* [Task prompt]: Repeat all of the records word for word, but skip any picture.

___ The data ___

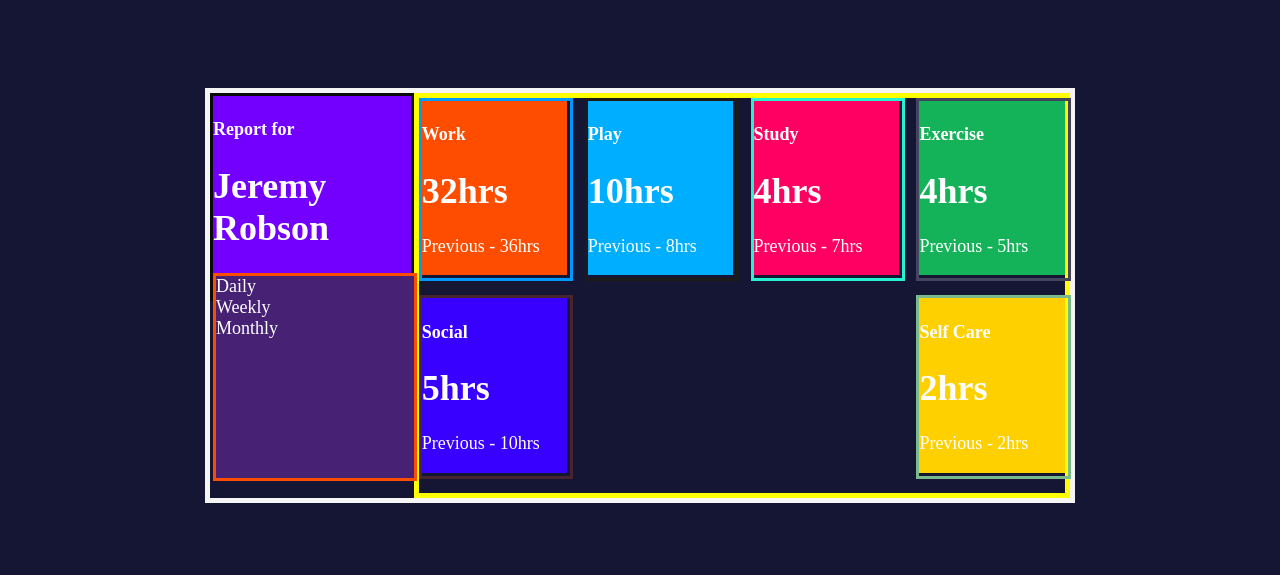
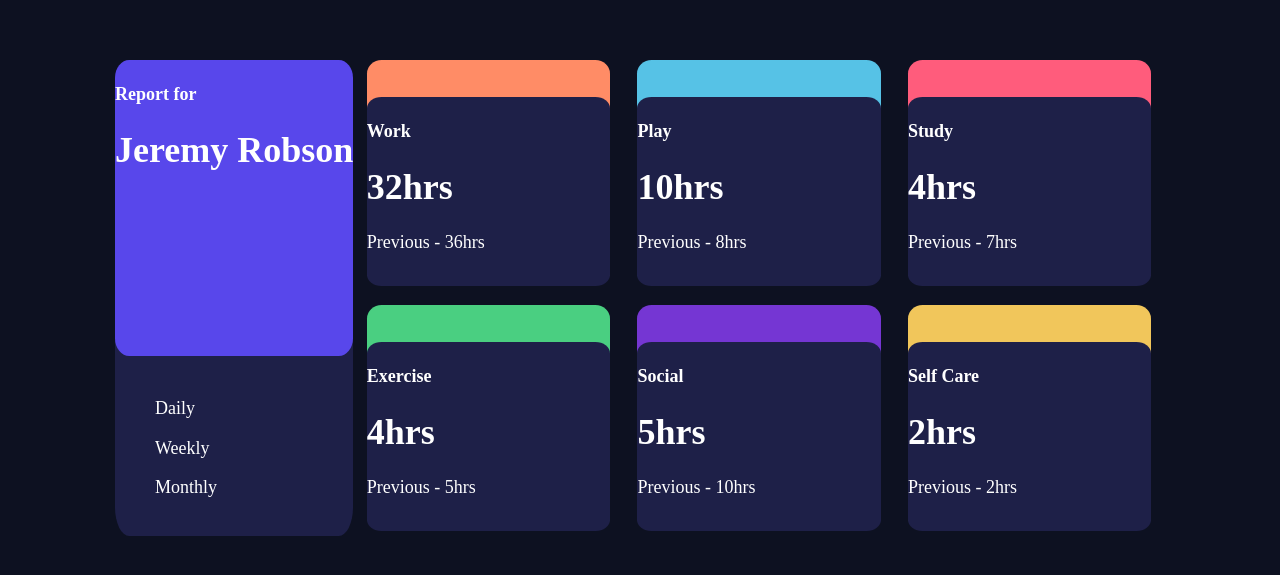
Before and after one commit to Igor1D/Dashboard-Component, a plain HTML site: page index.html in a window 1280 px wide. Shown: the part 113-688 px from the top of the page. Drawn offline with Linux system fonts and the light colour scheme.

Commit message:
worked on the squares

```diff
--- a/index.html
+++ b/index.html
@@ -28,20 +28,21 @@
 <body>
   <div class="mainDiv">
 
-
+    <div class="sidePanelDiv">
       <div class="reportLayerDiv">
-      <h4>Report for</h4>
+        <h4 class="reportText">Report for</h4>
         <h1>Jeremy Robson</h1>
+      </div>
 
 
         <div class="timeFramesDiv">
-
           <ul>
             <li> Daily</li>
             <li> Weekly</li>
             <li> Monthly</li>
           </ul>
         </div>
+
     </div>
 
     <div class="sixSquares">
--- a/style.css
+++ b/style.css
@@ -1,5 +1,5 @@
 body {
-    background-color: hsl(236, 45%, 14%);
+    background-color: hsl(226, 45%, 9%);
     display: flex;
     justify-content: center;
     align-items: center;
@@ -22,135 +22,173 @@ p {
 }
 
 ul {
+    display: flex;
+    flex-direction: column;
+    justify-content: space-between;
+    height: 100px;
     color: white;
-    list-style-type:none;
-    margin: 0;
-    padding: 0;
+    list-style-type: none;
+    margin-top: 338px;
 }
+
+
 
 
 /* Main Div */
 
 .mainDiv {
-    width: 860px;
-    height: 405px;
-    border: 5px solid rgb(245, 245, 245);
+    width: 1050px;
+    height: 470px;
+
     display: flex;
     flex-direction: row;
     flex-wrap: wrap;
     justify-content: space-between;
 }
 
+.sidePanelDiv {
+    display: flex;
+}
+
 /* User data and Time frames */
 
 .reportLayerDiv {
     position: relative;
-    width: 23%;
-    height: 50%;
-    border: 3px solid rgb(11, 11, 11);
-    background-color: rgb(115, 0, 255);
+    width: 100%;
+    height: 63%;
+    background-color: hsl(246, 80%, 60%);
+    border-radius: 6%;
+    z-index: 1;
+}
 
+
+
+.timeFramesDiv {
+    width: 238px;
+    height: 59.5%;
+    position: absolute;
+    /* border: 3px solid rgb(255, 77, 0); */
+    background-color: hsl(237, 42%, 20%);
+    border-radius: 6%;
 
 }
 
-.timeFramesDiv {
 
-    width: 100%;
-    height: 100%;
-    position: absolute;
-    border: 3px solid rgb(255, 77, 0);
-    background-color: rgb(71, 34, 116);;
-}
-
-
-/* 6 squares */
+/* 6 squares main div */
 
 .sixSquares {
-    border: 5px solid yellow;
+
     flex: 1;
     display: flex;
     flex-wrap: wrap;
-    justify-content: space-between;
+    justify-content: space-around;
+
 }
 
 /* Work */
 
 .workLayerDiv {
     position: relative;
-    width: 23%;
-    height: 45%;
-    background-color: rgb(255, 77, 0);
+    width: 30%;
+    height: 40%;
+    background-color: hsl(15, 100%, 70%);
+    padding-top: 37px;
+    margin-bottom: 20px;
+    border-radius: 6%;
+
+
 }
 
 .workDiv {
     width: 100%;
-    height: 100%;
+    height: 84%;
     position: absolute;
-    border: 3px solid rgb(0, 153, 255);
+    /* border: 3px solid rgb(0, 153, 255); */
+    background-color: hsl(237, 42%, 20%);
+    border-radius: 6%;
+
+
 }
 
 /* Play */
 
 .playLayerDiv {
     position: relative;
-    width: 23%;
-    height: 45%;
-    background-color: rgb(0, 174, 255);
+    width: 30%;
+    height: 40%;
+    background-color: hsl(195, 74%, 62%);
+    padding-top: 37px;
+    border-radius: 6%;
 }
 
 .playDiv {
     width: 100%;
-    height: 100%;
+    height: 84%;
     position: absolute;
-    border: 3px solid rgb(28, 26, 26);
+    /* border: 3px solid rgb(28, 26, 26); */
+    background-color: hsl(237, 42%, 20%);
+    border-radius: 6%;
 }
 
 /* Study */
 
 .studyLayerDiv {
     position: relative;
-    width: 23%;
-    height: 45%;
-    background-color: rgb(255, 0, 98);
+    width: 30%;
+    height: 40%;
+    background-color: hsl(348, 100%, 68%);
+    padding-top: 37px;
+    border-radius: 6%;
 }
+
 .studyDiv {
     width: 100%;
-    height: 100%;
+    height: 84%;
     position: absolute;
-    border: 3px solid rgb(38, 241, 211);
+    /* border: 3px solid rgb(38, 241, 211); */
+    background-color: hsl(237, 42%, 20%);
+    border-radius: 6%;
+
 }
 
 /* Exercise */
 
-.exerciseLayerDiv{
+.exerciseLayerDiv {
     position: relative;
-    width: 23%;
-    height: 45%;
-    background-color: rgb(20, 179, 89);
+    width: 30%;
+    height: 40%;
+    background-color: hsl(145, 58%, 55%);
+    padding-top: 37px;
+    border-radius: 6%;
 }
 
 .exerciseDiv {
     width: 100%;
-    height: 100%;
+    height: 84%;
     position: absolute;
-    border: 3px solid rgb(69, 68, 94);
-
+    /* border: 3px solid rgb(69, 68, 94); */
+    background-color: hsl(237, 42%, 20%);
+    border-radius: 6%;
 }
 
 /* Social */
 
 .socialLayerDiv {
     position: relative;
-    width: 23%;
-    height: 45%;
-    background-color: rgb(55, 0, 255);
+    width: 30%;
+    height: 40%;
+    background-color: hsl(264, 64%, 52%);
+    padding-top: 37px;
+    border-radius: 6%;
 }
 
 .socialDiv {
     width: 100%;
-    height: 100%;
+    height: 84%;
     position: absolute;
-    border: 3px solid rgb(70, 36, 48);
+    /* border: 3px solid rgb(70, 36, 48); */
+    background-color: hsl(237, 42%, 20%);
+    border-radius: 6%;
 }
 
 /* Self care */
@@ -158,14 +196,21 @@ ul {
 
 .selfCareLayerDiv {
     position: relative;
-    width: 23%;
-    height: 45%;
-    background-color: rgb(255, 208, 0);
+    width: 30%;
+    height: 40%;
+    background-color: hsl(43, 84%, 65%);
+    padding-top: 37px;
+    border-radius: 6%;
+
 
 }
+
 .selfCareDiv {
     width: 100%;
-    height: 100%;
+    height: 84%;
     position: absolute;
-    border: 3px solid rgb(122, 185, 142);
+    /* border: 3px solid rgb(122, 185, 142); */
+    background-color: hsl(237, 42%, 20%);
+    border-radius: 6%;
+
 }
```
Lines whose indentation alone changed are shown as unchanged.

___

* [Finished task]:
Before and after one commit to Igor1D/Dashboard-Component, a plain HTML site: page index.html in a window 1280 px wide. Shown: the part 113-688 px from the top of the page. Drawn offline with Linux system fonts and the light colour scheme.

Commit message:
worked on the squares

```diff
--- a/index.html
+++ b/index.html
@@ -28,20 +28,21 @@
 <body>
   <div class="mainDiv">
 
-
+    <div class="sidePanelDiv">
       <div class="reportLayerDiv">
-      <h4>Report for</h4>
+        <h4 class="reportText">Report for</h4>
         <h1>Jeremy Robson</h1>
+      </div>
 
 
         <div class="timeFramesDiv">
-
           <ul>
             <li> Daily</li>
             <li> Weekly</li>
             <li> Monthly</li>
           </ul>
         </div>
+
     </div>
 
     <div class="sixSquares">
--- a/style.css
+++ b/style.css
@@ -1,5 +1,5 @@
 body {
-    background-color: hsl(236, 45%, 14%);
+    background-color: hsl(226, 45%, 9%);
     display: flex;
     justify-content: center;
     align-items: center;
@@ -22,135 +22,173 @@ p {
 }
 
 ul {
+    display: flex;
+    flex-direction: column;
+    justify-content: space-between;
+    height: 100px;
     color: white;
-    list-style-type:none;
-    margin: 0;
-    padding: 0;
+    list-style-type: none;
+    margin-top: 338px;
 }
+
+
 
 
 /* Main Div */
 
 .mainDiv {
-    width: 860px;
-    height: 405px;
-    border: 5px solid rgb(245, 245, 245);
+    width: 1050px;
+    height: 470px;
+
     display: flex;
     flex-direction: row;
     flex-wrap: wrap;
     justify-content: space-between;
 }
 
+.sidePanelDiv {
+    display: flex;
+}
+
 /* User data and Time frames */
 
 .reportLayerDiv {
     position: relative;
-    width: 23%;
-    height: 50%;
-    border: 3px solid rgb(11, 11, 11);
-    background-color: rgb(115, 0, 255);
+    width: 100%;
+    height: 63%;
+    background-color: hsl(246, 80%, 60%);
+    border-radius: 6%;
+    z-index: 1;
+}
 
+
+
+.timeFramesDiv {
+    width: 238px;
+    height: 59.5%;
+    position: absolute;
+    /* border: 3px solid rgb(255, 77, 0); */
+    background-color: hsl(237, 42%, 20%);
+    border-radius: 6%;
 
 }
 
-.timeFramesDiv {
 
-    width: 100%;
-    height: 100%;
-    position: absolute;
-    border: 3px solid rgb(255, 77, 0);
-    background-color: rgb(71, 34, 116);;
-}
-
-
-/* 6 squares */
+/* 6 squares main div */
 
 .sixSquares {
-    border: 5px solid yellow;
+
     flex: 1;
     display: flex;
     flex-wrap: wrap;
-    justify-content: space-between;
+    justify-content: space-around;
+
 }
 
 /* Work */
 
 .workLayerDiv {
     position: relative;
-    width: 23%;
-    height: 45%;
-    background-color: rgb(255, 77, 0);
+    width: 30%;
+    height: 40%;
+    background-color: hsl(15, 100%, 70%);
+    padding-top: 37px;
+    margin-bottom: 20px;
+    border-radius: 6%;
+
+
 }
 
 .workDiv {
     width: 100%;
-    height: 100%;
+    height: 84%;
     position: absolute;
-    border: 3px solid rgb(0, 153, 255);
+    /* border: 3px solid rgb(0, 153, 255); */
+    background-color: hsl(237, 42%, 20%);
+    border-radius: 6%;
+
+
 }
 
 /* Play */
 
 .playLayerDiv {
     position: relative;
-    width: 23%;
-    height: 45%;
-    background-color: rgb(0, 174, 255);
+    width: 30%;
+    height: 40%;
+    background-color: hsl(195, 74%, 62%);
+    padding-top: 37px;
+    border-radius: 6%;
 }
 
 .playDiv {
     width: 100%;
-    height: 100%;
+    height: 84%;
     position: absolute;
-    border: 3px solid rgb(28, 26, 26);
+    /* border: 3px solid rgb(28, 26, 26); */
+    background-color: hsl(237, 42%, 20%);
+    border-radius: 6%;
 }
 
 /* Study */
 
 .studyLayerDiv {
     position: relative;
-    width: 23%;
-    height: 45%;
-    background-color: rgb(255, 0, 98);
+    width: 30%;
+    height: 40%;
+    background-color: hsl(348, 100%, 68%);
+    padding-top: 37px;
+    border-radius: 6%;
 }
+
 .studyDiv {
     width: 100%;
-    height: 100%;
+    height: 84%;
     position: absolute;
-    border: 3px solid rgb(38, 241, 211);
+    /* border: 3px solid rgb(38, 241, 211); */
+    background-color: hsl(237, 42%, 20%);
+    border-radius: 6%;
+
 }
 
 /* Exercise */
 
-.exerciseLayerDiv{
+.exerciseLayerDiv {
     position: relative;
-    width: 23%;
-    height: 45%;
-    background-color: rgb(20, 179, 89);
+    width: 30%;
+    height: 40%;
+    background-color: hsl(145, 58%, 55%);
+    padding-top: 37px;
+    border-radius: 6%;
 }
 
 .exerciseDiv {
     width: 100%;
-    height: 100%;
+    height: 84%;
     position: absolute;
-    border: 3px solid rgb(69, 68, 94);
-
+    /* border: 3px solid rgb(69, 68, 94); */
+    background-color: hsl(237, 42%, 20%);
+    border-radius: 6%;
 }
 
 /* Social */
 
 .socialLayerDiv {
     position: relative;
-    width: 23%;
-    height: 45%;
-    background-color: rgb(55, 0, 255);
+    width: 30%;
+    height: 40%;
+    background-color: hsl(264, 64%, 52%);
+    padding-top: 37px;
+    border-radius: 6%;
 }
 
 .socialDiv {
     width: 100%;
-    height: 100%;
+    height: 84%;
     position: absolute;
-    border: 3px solid rgb(70, 36, 48);
+    /* border: 3px solid rgb(70, 36, 48); */
+    background-color: hsl(237, 42%, 20%);
+    border-radius: 6%;
 }
 
 /* Self care */
@@ -158,14 +196,21 @@ ul {
 
 .selfCareLayerDiv {
     position: relative;
-    width: 23%;
-    height: 45%;
-    background-color: rgb(255, 208, 0);
+    width: 30%;
+    height: 40%;
+    background-color: hsl(43, 84%, 65%);
+    padding-top: 37px;
+    border-radius: 6%;
+
 
 }
+
 .selfCareDiv {
     width: 100%;
-    height: 100%;
+    height: 84%;
     position: absolute;
-    border: 3px solid rgb(122, 185, 142);
+    /* border: 3px solid rgb(122, 185, 142); */
+    background-color: hsl(237, 42%, 20%);
+    border-radius: 6%;
+
 }
```
Lines whose indentation alone changed are shown as unchanged.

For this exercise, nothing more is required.